DATA RECORDS START

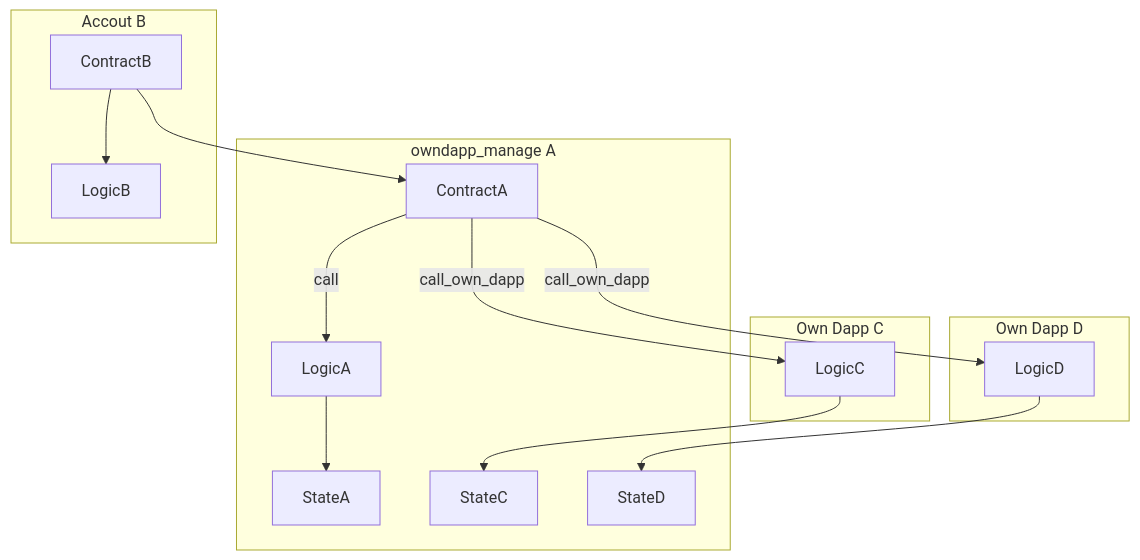
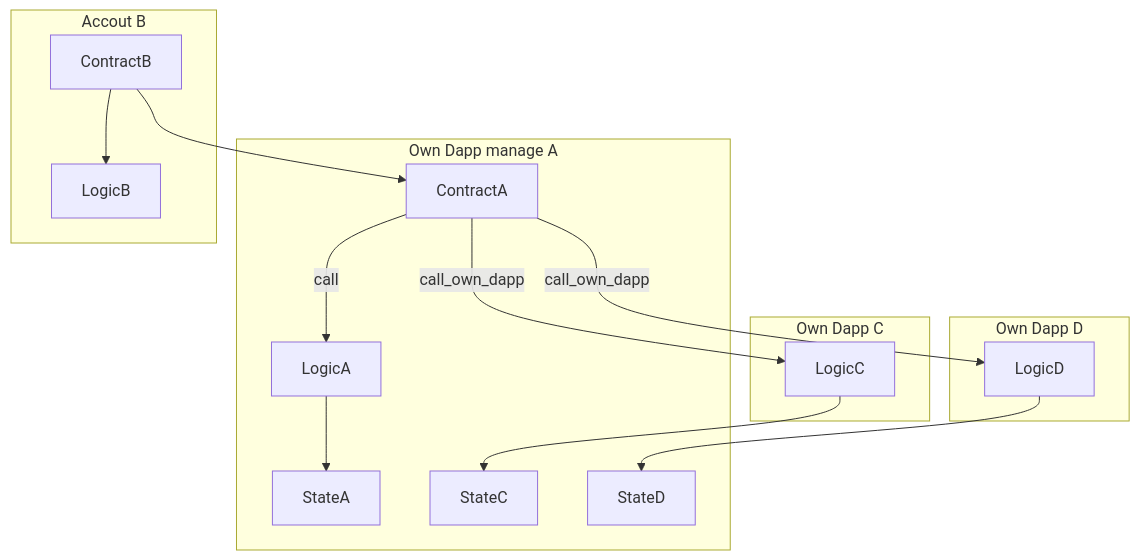
One commit to mossdapp/owndapp_manage changed the second of 2 diagrams in README.md. Above: the diagram before and after it, drawn with Mermaid. The commit also changed 2 other files, not shown here.

````diff
--- a/README.md
+++ b/README.md
@@ -50,30 +50,30 @@
 ```mermaid
 flowchart TD
     
-    subgraph owndapp_manage A
+    subgraph Own Dapp manage A
 			  StateA
 			  StateC
 			  StateD
         
     ContractA--call-->LogicA
     end
    
     subgraph Own Dapp C
     LogicC
     end
 
 		subgraph Own Dapp D
     LogicD
     end
 
     subgraph Accout B
     ContractB-->LogicB
     end
 
     ContractA --call_own_dapp--> LogicC
     LogicC--> StateC
 		ContractA --call_own_dapp-->  LogicD
     LogicD--> StateD
     LogicA--> StateA
     ContractB --> ContractA
 ```
````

DATA RECORDS END

Before printing the records again, strip out the pictures; change nothing else.

One commit to mossdapp/owndapp_manage changed the second of 2 diagrams in README.md. Above: the diagram before and after it, drawn with Mermaid. The commit also changed 2 other files, not shown here.

````diff
--- a/README.md
+++ b/README.md
@@ -50,30 +50,30 @@
 ```mermaid
 flowchart TD
     
-    subgraph owndapp_manage A
+    subgraph Own Dapp manage A
 			  StateA
 			  StateC
 			  StateD
         
     ContractA--call-->LogicA
     end
    
     subgraph Own Dapp C
     LogicC
     end
 
 		subgraph Own Dapp D
     LogicD
     end
 
     subgraph Accout B
     ContractB-->LogicB
     end
 
     ContractA --call_own_dapp--> LogicC
     LogicC--> StateC
 		ContractA --call_own_dapp-->  LogicD
     LogicD--> StateD
     LogicA--> StateA
     ContractB --> ContractA
 ```
````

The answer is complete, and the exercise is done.